## Your assignment
An exact copy of the lines from the one containing "Version --> Publish" through the final line of the records is the only acceptable answer.

## Material for the task
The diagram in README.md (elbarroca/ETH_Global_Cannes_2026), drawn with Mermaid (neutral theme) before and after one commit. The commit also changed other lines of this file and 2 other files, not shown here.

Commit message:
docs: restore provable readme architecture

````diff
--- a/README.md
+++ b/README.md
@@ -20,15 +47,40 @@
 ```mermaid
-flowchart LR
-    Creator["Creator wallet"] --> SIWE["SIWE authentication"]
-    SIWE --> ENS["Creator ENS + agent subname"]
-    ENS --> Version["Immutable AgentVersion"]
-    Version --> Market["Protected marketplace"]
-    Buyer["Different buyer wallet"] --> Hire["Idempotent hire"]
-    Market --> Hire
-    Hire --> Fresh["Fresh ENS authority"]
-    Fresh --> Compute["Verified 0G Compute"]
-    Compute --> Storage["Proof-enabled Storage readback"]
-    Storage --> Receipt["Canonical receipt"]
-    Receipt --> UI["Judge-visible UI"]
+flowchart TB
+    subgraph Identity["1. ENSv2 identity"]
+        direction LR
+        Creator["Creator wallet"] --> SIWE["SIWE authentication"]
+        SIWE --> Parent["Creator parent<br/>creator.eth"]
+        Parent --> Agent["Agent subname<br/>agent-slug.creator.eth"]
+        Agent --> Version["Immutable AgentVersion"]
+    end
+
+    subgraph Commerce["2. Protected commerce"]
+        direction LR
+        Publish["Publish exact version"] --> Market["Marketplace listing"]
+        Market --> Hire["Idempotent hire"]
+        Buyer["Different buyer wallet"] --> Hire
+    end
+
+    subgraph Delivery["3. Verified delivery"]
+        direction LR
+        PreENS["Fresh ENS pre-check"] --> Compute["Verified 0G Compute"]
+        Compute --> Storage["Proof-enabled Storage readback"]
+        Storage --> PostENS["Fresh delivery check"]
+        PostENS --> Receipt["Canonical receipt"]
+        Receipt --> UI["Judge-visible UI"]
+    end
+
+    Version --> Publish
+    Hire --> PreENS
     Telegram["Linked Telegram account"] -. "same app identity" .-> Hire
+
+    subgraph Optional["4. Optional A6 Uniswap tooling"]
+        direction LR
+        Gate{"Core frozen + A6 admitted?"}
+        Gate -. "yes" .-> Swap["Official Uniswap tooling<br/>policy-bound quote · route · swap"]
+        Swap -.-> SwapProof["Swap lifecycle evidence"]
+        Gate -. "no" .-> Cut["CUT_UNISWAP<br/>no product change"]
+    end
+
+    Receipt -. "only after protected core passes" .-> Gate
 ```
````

## Answer to this exercise
+    Version --> Publish
+    Hire --> PreENS
     Telegram["Linked Telegram account"] -. "same app identity" .-> Hire
+
+    subgraph Optional["4. Optional A6 Uniswap tooling"]
+        direction LR
+        Gate{"Core frozen + A6 admitted?"}
+        Gate -. "yes" .-> Swap["Official Uniswap tooling<br/>policy-bound quote · route · swap"]
+        Swap -.-> SwapProof["Swap lifecycle evidence"]
+        Gate -. "no" .-> Cut["CUT_UNISWAP<br/>no product change"]
+    end
+
+    Receipt -. "only after protected core passes" .-> Gate
 ```
````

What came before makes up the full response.